The mission of Putting Children First is "to break the cycle of child abuse and neglect ... and to replace abusive behavior with effective skills for responsible parenting."
All center services are free to at-risk families, who may be referred by school counselors or teachers, clergy, friends, relatives, or social workers. Participation is voluntary for each family.
"We're there to help them one-on-one," said Karen Rich, a program specialist with Exchange's Foundation for the Prevention of Child Abuse. "We're not authoritarian. We believe most parents want to be good parents.
"Many of our referrals are from families themselves," Rich added. In many cases, she said, at-risk parents were abused themselves and want to learn how not to continue the same pattern.
"They never had a chance to see parenting at its best, and they want to know how to make better choices," Rich said. "We're just giving parents a hand up."
The program's aim is to keep families intact except when the child's safety is threatened.
A volunteer army
Volunteers for the center's intervention work will be solicited from all over north Mississippi to share successful parenting techniques with families in their own communities who are at risk for child abuse. Those who sign up will undergo criminal and child abuse background checks before taking nine hours of initial training.
"We hope to begin our first class November 9," said Jan Sample, executive director of the center. "After that we hope to have new sessions quarterly." Monthly in-service training will also be available, and a program goal is to have satellite centers in towns all over north Mississippi.
A nationwide focus
Dr. Ed North, a Jackson physician, spearheaded a push in 1981 to have child abuse prevention become Exchange Clubs' national focus. Since that successful effort, 75 Exchange Centers have opened across the country, reaching more than 50,000 families.

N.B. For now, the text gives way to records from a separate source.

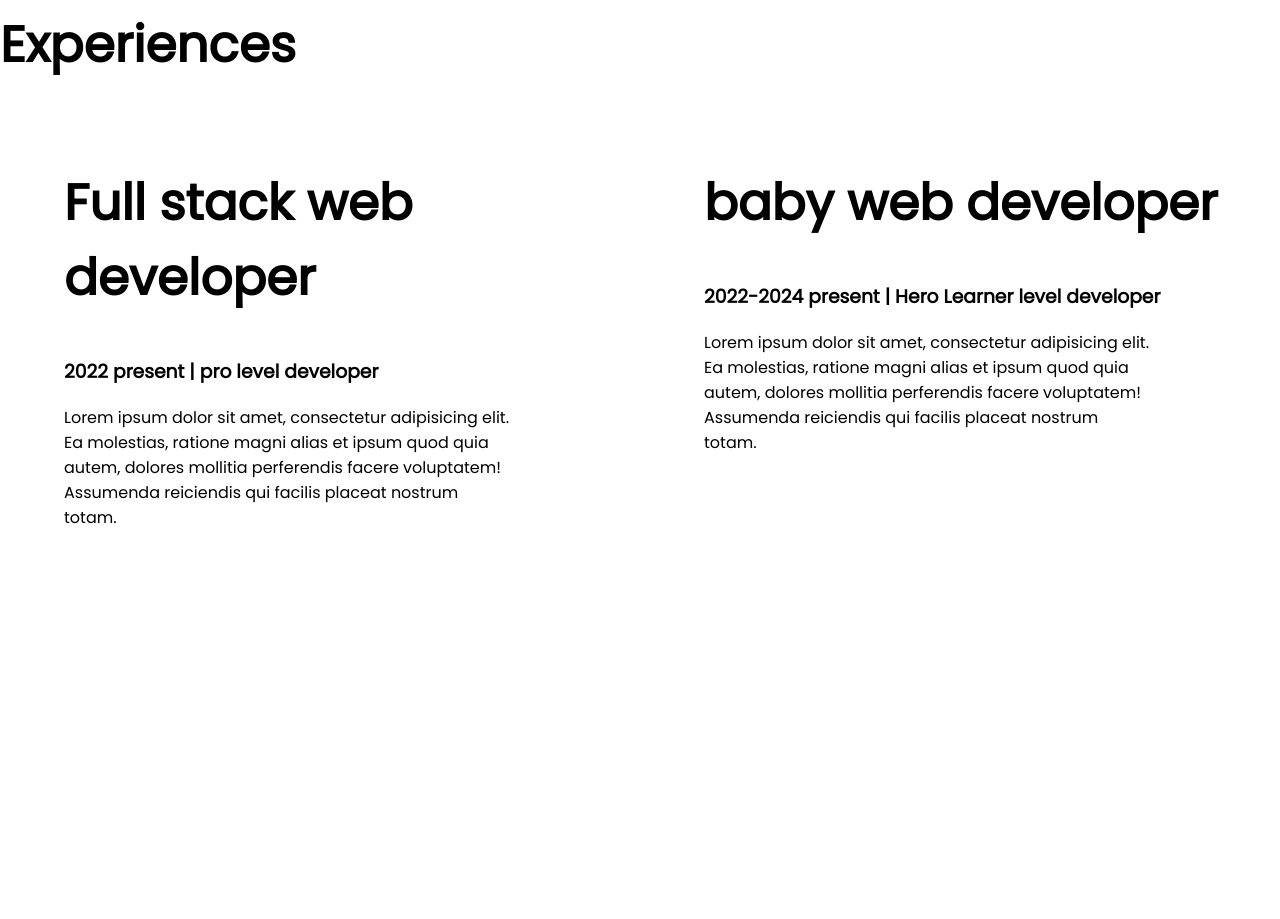
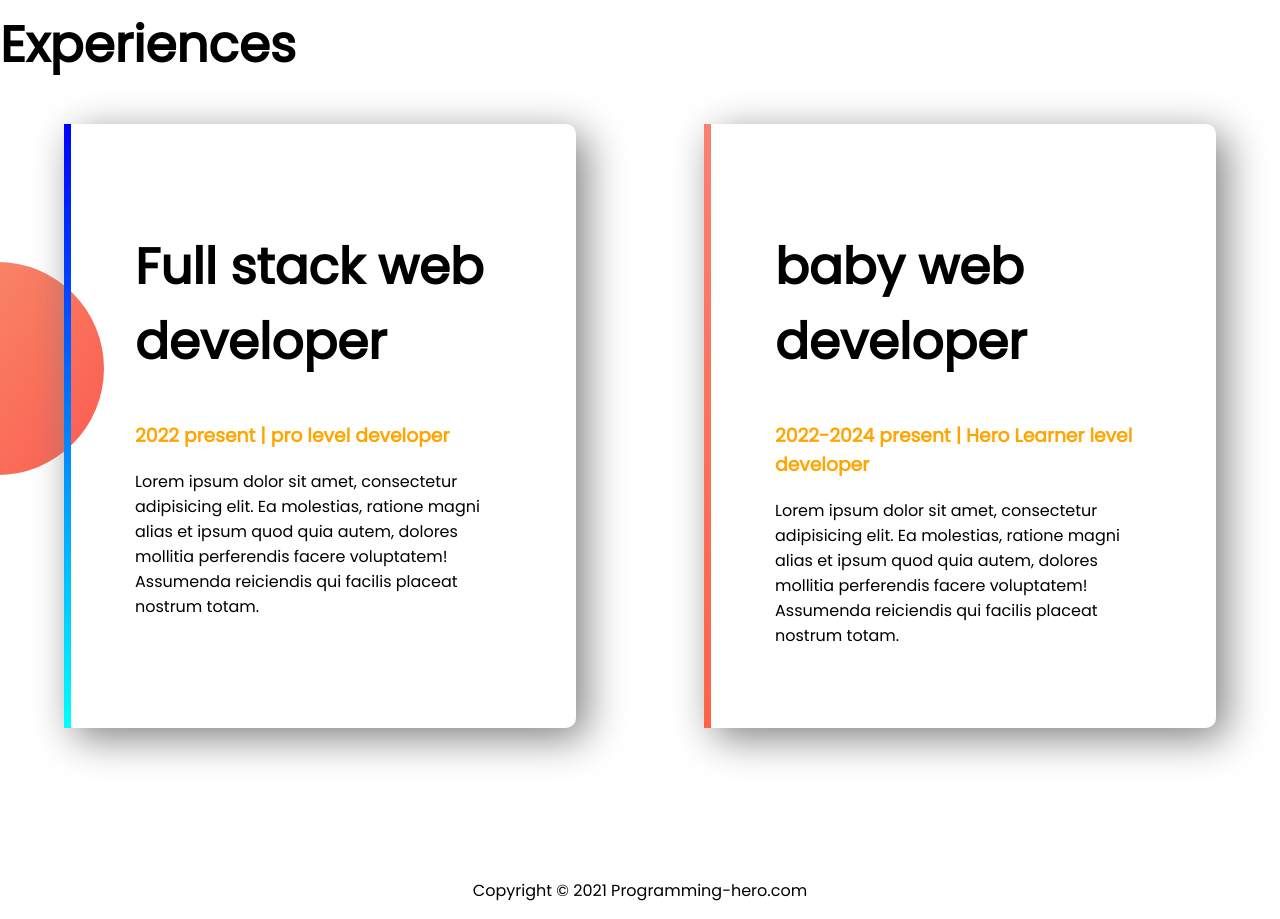
Before and after one commit to winmiraj/developer-1, a plain HTML site: page index.html in a window 1280 px wide. Shown: the part 1280-2199 px from the top of the page. Before the commit the page ends 1976 px from the top, so only its background shows below. Drawn offline with Linux system fonts and the light colour scheme.

Commit message:
this is final commit

```diff
--- a/index.html
+++ b/index.html
@@ -47,19 +47,19 @@
     <section class="experience-area ">
         <h1>Experiences</h1>
         <div class="flexible_container">
-            <div class="half-with">
+            <div id="web-developer-experiance" class="experience-item">
                 <h1>Full stack web developer</h1>
-                <h3>2022 present | pro level developer</h3>
-                <p class="paragraph">Lorem ipsum dolor sit amet, consectetur adipisicing elit. Ea molestias, ratione
+                <h3 class="orange_color">2022 present | pro level developer</h3>
+                <p>Lorem ipsum dolor sit amet, consectetur adipisicing elit. Ea molestias, ratione
                     magni alias et ipsum
                     quod
                     quia autem, dolores mollitia perferendis facere voluptatem! Assumenda reiciendis qui facilis placeat
                     nostrum totam.</p>
             </div>
-            <div class="half-with">
+            <div id="full-stack-developer-experiance" class="experience-item">
                 <h1>baby web developer</h1>
-                <h3>2022-2024 present | Hero Learner level developer</h3>
-                <p class="paragraph">Lorem ipsum dolor sit amet, consectetur adipisicing elit. Ea molestias, ratione
+                <h3 class="orange_color">2022-2024 present | Hero Learner level developer</h3>
+                <p>Lorem ipsum dolor sit amet, consectetur adipisicing elit. Ea molestias, ratione
                     magni alias et ipsum
                     quod
                     quia autem, dolores mollitia perferendis facere voluptatem! Assumenda reiciendis qui facilis placeat
@@ -67,6 +67,9 @@
             </div>
         </div>
     </section>
+    <footer>
+        <p>Copyright © 2021 Programming-hero.com</p>
+    </footer>
 </body>
 
 </html>
--- a/style.css
+++ b/style.css
@@ -42,3 +42,29 @@ a{
     background-repeat: no-repeat;
     background-position: right;
 }
+.experience-area{
+    background-image: url(images/exp-bg.png);
+    background-repeat: no-repeat;
+    background-position: left;
+}
+.experience-item{
+    width: 40%;
+    margin-right: 5%;
+    margin-left: 5%;
+    padding: 5%;
+    box-shadow: 10px 10px 40px gray;
+    border-radius: 10px;
+}
+#web-developer-experiance{
+    border-left: 7px solid;
+    border-image: linear-gradient(blue,cyan);
+    border-image-slice: 1;
+}
+#full-stack-developer-experiance{
+    border-left: 7px solid;
+    border-image: linear-gradient(salmon,tomato);
+    border-image-slice: 1;
+}
+footer p{
+    text-align: center;
+}
```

The human and societal costs of child abuse are high. Some studies show that a disproportionate number of criminals were abused as children. A recent study published by the American Medical Association indicated that two-thirds of teenagers with unplanned pregnancies have been victims of sexual abuse.

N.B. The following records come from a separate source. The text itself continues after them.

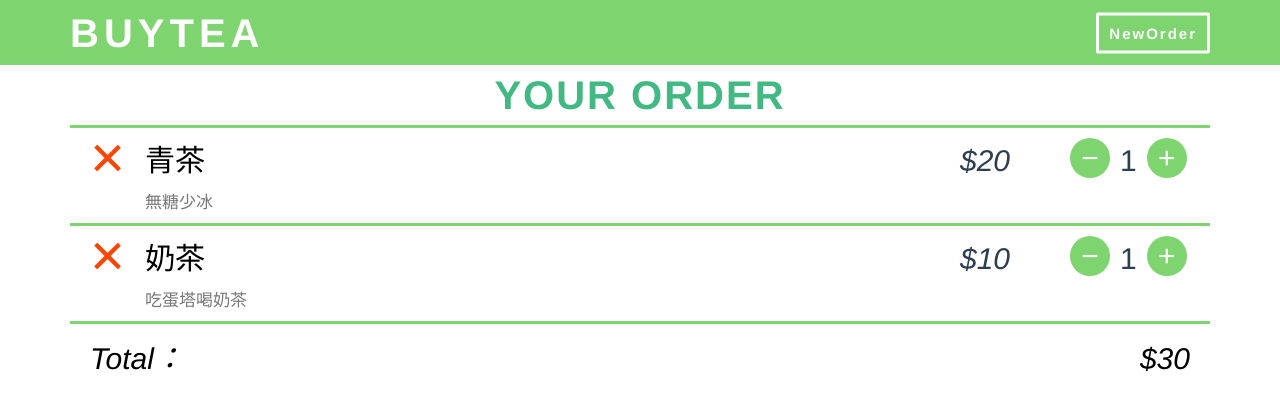
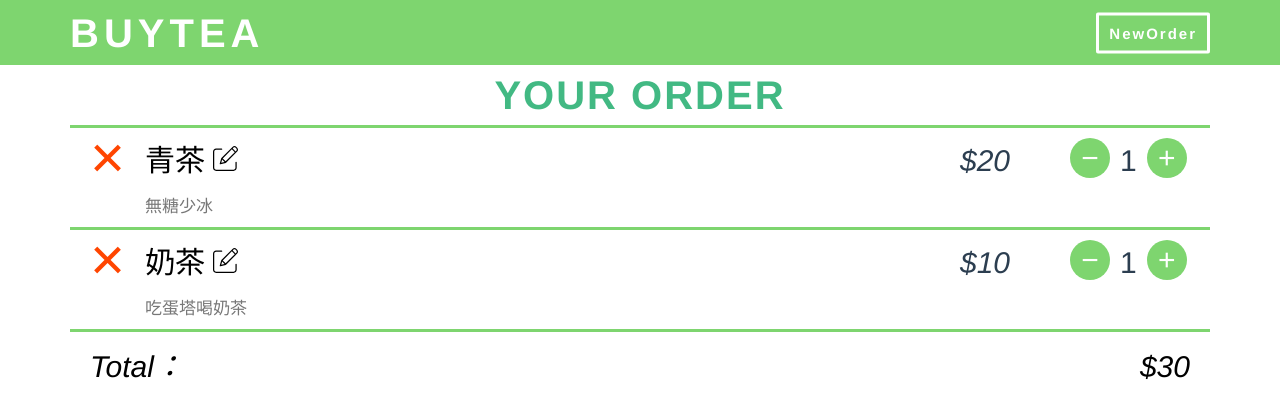
Before and after one commit to jyun9504/BuyTea, a Vue app: page / in a window 1280 px wide. Shown: the top 418 px of the page. Built offline with nearby package versions, Linux system fonts and the light colour scheme.

Commit message:
finish edit

```diff
--- a/src/App.vue
+++ b/src/App.vue
@@ -11,6 +11,7 @@
         v-for="order in orders"
         :key="order.id"
         :order="order"
+        @handleEdit="handleEdit"
       />
     </main>
     <div class="footer" v-show="orders.length > 0">
@@ -21,6 +22,8 @@
       v-show="isPopupShow"
       @togglePopup="togglePopup"
       @submit="addOrder"
+      @edit="editOrder"
+      :type="popupType"
     >
       <OrderForm
         :isWarningShow="isWarningShow"
@@ -56,6 +59,8 @@ export default {
     return {
       isPopupShow: false,
       isWarningShow: false,
+      popupType: 'add',
+      orderID: '',
       newName: '',
       newDescription: '',
       newPrice: 20,
@@ -78,7 +83,8 @@ export default {
     }
   },
   methods: {
-    togglePopup() {
+    togglePopup(type = 'add') {
+      this.popupType = type;
       this.isPopupShow = !this.isPopupShow;
     },
     addOrder() {
@@ -98,6 +104,18 @@ export default {
       this.clearForm();
       this.togglePopup();
     },
+    editOrder() {
+      const data = {
+        id: this.orderID,
+        name: this.newName,
+        description: this.newDescription,
+        price: this.newPrice,
+        quantity: this.newQuantity
+      }
+      this.$store.commit('updateOrder', data)
+      this.clearForm();
+      this.togglePopup();
+    },
     randomId() {
       return Math.random().toString(36).substr(2);
     },
@@ -106,6 +124,14 @@ export default {
       this.newDescription = '';
       this.newPrice = 20;
       this.newQuantity = 1;
+    },
+    handleEdit(data) {
+      this.orderID = data.id;
+      this.newName = data.name;
+      this.newDescription = data.description;
+      this.newPrice = data.price;
+      this.newQuantity = data.quantity;
+      this.togglePopup('edit');
     }
   }
 }
--- a/src/components/orderCard.vue
+++ b/src/components/orderCard.vue
@@ -4,7 +4,12 @@
       <a class="btn btn--cancel" href="#" @click="removeOrder">×</a>
     </div>
     <div class="content">
-      <h1 class="content__name">{{ order.name }}</h1>
+      <h1 class="content__name">
+        {{ order.name }}
+        <a class="btn btn--edit" @click="$emit('handleEdit', order)" href="#" >
+          <img class="btn--edit-img" src="../assets/imgs/edit.svg" alt="Edit">
+        </a>
+      </h1>
       <p class="content__description">{{ order.description }}</p>
     </div>
     <div class="price">
@@ -118,5 +123,10 @@ export default {
     margin: 0 1rem;
     background-color: $color-green-light;
   }
+
+  &--edit-img {
+      height: 2.5rem;
+      width: 2.5rem;
+  }
 }
 </style>
--- a/src/components/popup.vue
+++ b/src/components/popup.vue
@@ -9,7 +9,7 @@
         <slot></slot>
       </div>
       <div class="popup__footer">
-        <a href="#" class="btn btn--send" @click="$emit('submit')">送出</a>
+        <a href="#" class="btn btn--send" @click="$emit(type === 'add' ? 'submit' : 'edit')">送出</a>
       </div>
     </div>
 	</div>
@@ -17,7 +17,12 @@
 
 <script>
 export default {
-
+	props: {
+      type: {
+        type: String,
+        default: 'add'
+      }
+    }
 }
 </script>
 
--- a/src/store/mutations.js
+++ b/src/store/mutations.js
@@ -1,5 +1,6 @@
 const mutations = {
   updateOrder (state, data) {
+    console.log(state, data);
     state.orders = state.orders.map(el => {
       return el.id === data.id ? data : el
     })
```
Also changed, not shown: src/assets/imgs/edit.svg (added).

"We have some of the highest teenage pregnancy rates in the nation, and we need to address that," said Rex Sanderson of Houston, president of Putting Children First's board of directors. "The value (of the center's work) is to prevent child suffering, to prevent unnecessary and unwanted pregnancies and to provide a better life for our children."